As I was starting my project, it was immediately interrupted by supper.  While we were eating, I casually mentioned my new little project, and added offhandedly, “I had to wash my Minky” into one of those conversation lulls that sometimes happens. Talk about your supper conversation stopper.  After a long awkward pause, and a few ‘Mom-what-on-earth-are-you-talking-about-?’ glances, I explained that Minky is a fuzzy furry kind of fabric sometimes used to make quilts or backing quilts, and it may or may not have little bumps all over it.  Ahhhh!

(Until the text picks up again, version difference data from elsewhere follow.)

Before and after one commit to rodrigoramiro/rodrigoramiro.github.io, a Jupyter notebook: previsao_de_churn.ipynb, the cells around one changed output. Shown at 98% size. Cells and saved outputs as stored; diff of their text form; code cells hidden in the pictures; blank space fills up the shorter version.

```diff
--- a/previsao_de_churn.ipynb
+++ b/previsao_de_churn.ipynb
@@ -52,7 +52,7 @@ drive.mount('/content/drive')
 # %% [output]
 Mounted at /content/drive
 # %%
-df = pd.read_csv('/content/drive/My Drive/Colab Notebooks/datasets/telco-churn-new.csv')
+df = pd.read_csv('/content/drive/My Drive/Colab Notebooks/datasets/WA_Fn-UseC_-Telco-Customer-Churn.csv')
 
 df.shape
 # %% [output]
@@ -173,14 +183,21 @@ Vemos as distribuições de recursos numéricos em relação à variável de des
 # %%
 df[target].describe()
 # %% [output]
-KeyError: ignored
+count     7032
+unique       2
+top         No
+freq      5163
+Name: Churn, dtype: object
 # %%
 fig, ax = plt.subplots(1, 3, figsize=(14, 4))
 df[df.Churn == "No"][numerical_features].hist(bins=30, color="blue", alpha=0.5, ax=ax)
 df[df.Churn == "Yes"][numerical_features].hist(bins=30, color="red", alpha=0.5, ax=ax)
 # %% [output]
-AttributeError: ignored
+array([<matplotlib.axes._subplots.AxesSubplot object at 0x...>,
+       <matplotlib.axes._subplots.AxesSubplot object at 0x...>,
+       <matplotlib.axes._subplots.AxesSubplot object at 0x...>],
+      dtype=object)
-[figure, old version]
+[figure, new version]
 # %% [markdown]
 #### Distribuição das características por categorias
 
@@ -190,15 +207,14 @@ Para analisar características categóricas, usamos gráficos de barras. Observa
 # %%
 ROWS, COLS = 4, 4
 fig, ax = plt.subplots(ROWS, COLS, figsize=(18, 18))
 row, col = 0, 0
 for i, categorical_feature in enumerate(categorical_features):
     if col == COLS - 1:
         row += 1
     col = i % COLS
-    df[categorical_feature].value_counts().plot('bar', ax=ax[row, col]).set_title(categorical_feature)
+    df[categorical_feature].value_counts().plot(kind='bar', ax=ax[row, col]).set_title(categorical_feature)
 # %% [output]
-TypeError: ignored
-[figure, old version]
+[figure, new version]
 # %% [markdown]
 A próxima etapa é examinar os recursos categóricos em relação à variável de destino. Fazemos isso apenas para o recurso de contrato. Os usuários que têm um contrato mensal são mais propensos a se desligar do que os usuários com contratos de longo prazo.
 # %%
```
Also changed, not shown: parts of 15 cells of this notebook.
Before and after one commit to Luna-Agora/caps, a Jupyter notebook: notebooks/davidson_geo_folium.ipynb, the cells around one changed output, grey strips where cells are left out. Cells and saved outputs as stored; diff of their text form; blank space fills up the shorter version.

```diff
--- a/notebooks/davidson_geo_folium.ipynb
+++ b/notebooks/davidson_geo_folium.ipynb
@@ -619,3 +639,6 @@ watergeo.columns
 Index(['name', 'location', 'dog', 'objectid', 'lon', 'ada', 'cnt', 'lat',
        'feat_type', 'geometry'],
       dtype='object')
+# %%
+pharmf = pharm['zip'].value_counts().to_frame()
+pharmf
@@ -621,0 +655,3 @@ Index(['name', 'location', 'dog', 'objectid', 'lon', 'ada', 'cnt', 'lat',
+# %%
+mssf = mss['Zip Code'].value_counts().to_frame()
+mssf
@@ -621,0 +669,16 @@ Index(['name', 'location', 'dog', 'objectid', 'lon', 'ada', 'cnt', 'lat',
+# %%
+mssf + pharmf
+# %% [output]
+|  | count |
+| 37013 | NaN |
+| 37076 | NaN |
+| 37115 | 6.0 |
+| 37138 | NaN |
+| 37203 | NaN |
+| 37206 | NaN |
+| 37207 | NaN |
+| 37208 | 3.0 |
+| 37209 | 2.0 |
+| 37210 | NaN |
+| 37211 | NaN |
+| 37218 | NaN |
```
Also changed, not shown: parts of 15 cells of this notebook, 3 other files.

I dare you to try that phrase out at your next supper party.  (You could practice it a few times out loud right now!)  It might get some interesting reactions, if you sup with non-sewers.??????????????????????Sew, I tried to make sure I figured this all out.  Right sides together, ribbons facing in, check.  It seemed like a bit of quilting should be added to keep the minky and flannel together and un-floppy.  Some notepaper as a quilting pattern seemed like a good idea.  Pin that slippery Minky down!??????????????????????Just sew over it….??????????????????????And easy as pie, tear away the paper…..or not……??????????????????????the stitches looked like they’d rip out, so I ended up using a seam-ripper (another cool tool) to perforate the paper and to c a r e f u l l y rip it out from around the stitches.  Waaay more work that I had originally bargained for.  Now for those exciting, 3D blocks!  The pattern in the magazine looked straight forward enough…??????????????????????Wow, I couldn’t believe it!  Matching up the dots and actually following instructions left me with an actual 3D block!! Oh wait, you have to turn it inside out???????????????????????Maybe leave that opening a bit bigger next time…..   And sew, 2 blocks were sewn and I felt very accomplished and proud.  Tada!  Here are the pics: baby taggies and blocks by dennasideas.com - Page 002 baby taggies and blocks by dennasideas.com - Page 001baby taggie and blocks by dennasideas.com - Page 003Found some fun baby sleepers to go with my sewing projects!baby taggies and blocks by dennasideas.com - Page 004The best part: finishing on time for the surprise baby shower!!  It’s nice to give something that has had a lot of my time, love, and work put into it.  I definitely learned a few lessons…..probably won’t be buying or washing Minky in the near future, will sew edges of flannel before washing, etc.  I figure every project will teach me something new.  Oh, wait, that sounds like school or something, yuck!  What I mean is that I plan to have fun making some awesome sewing projects in the near future, whether I learn something or not!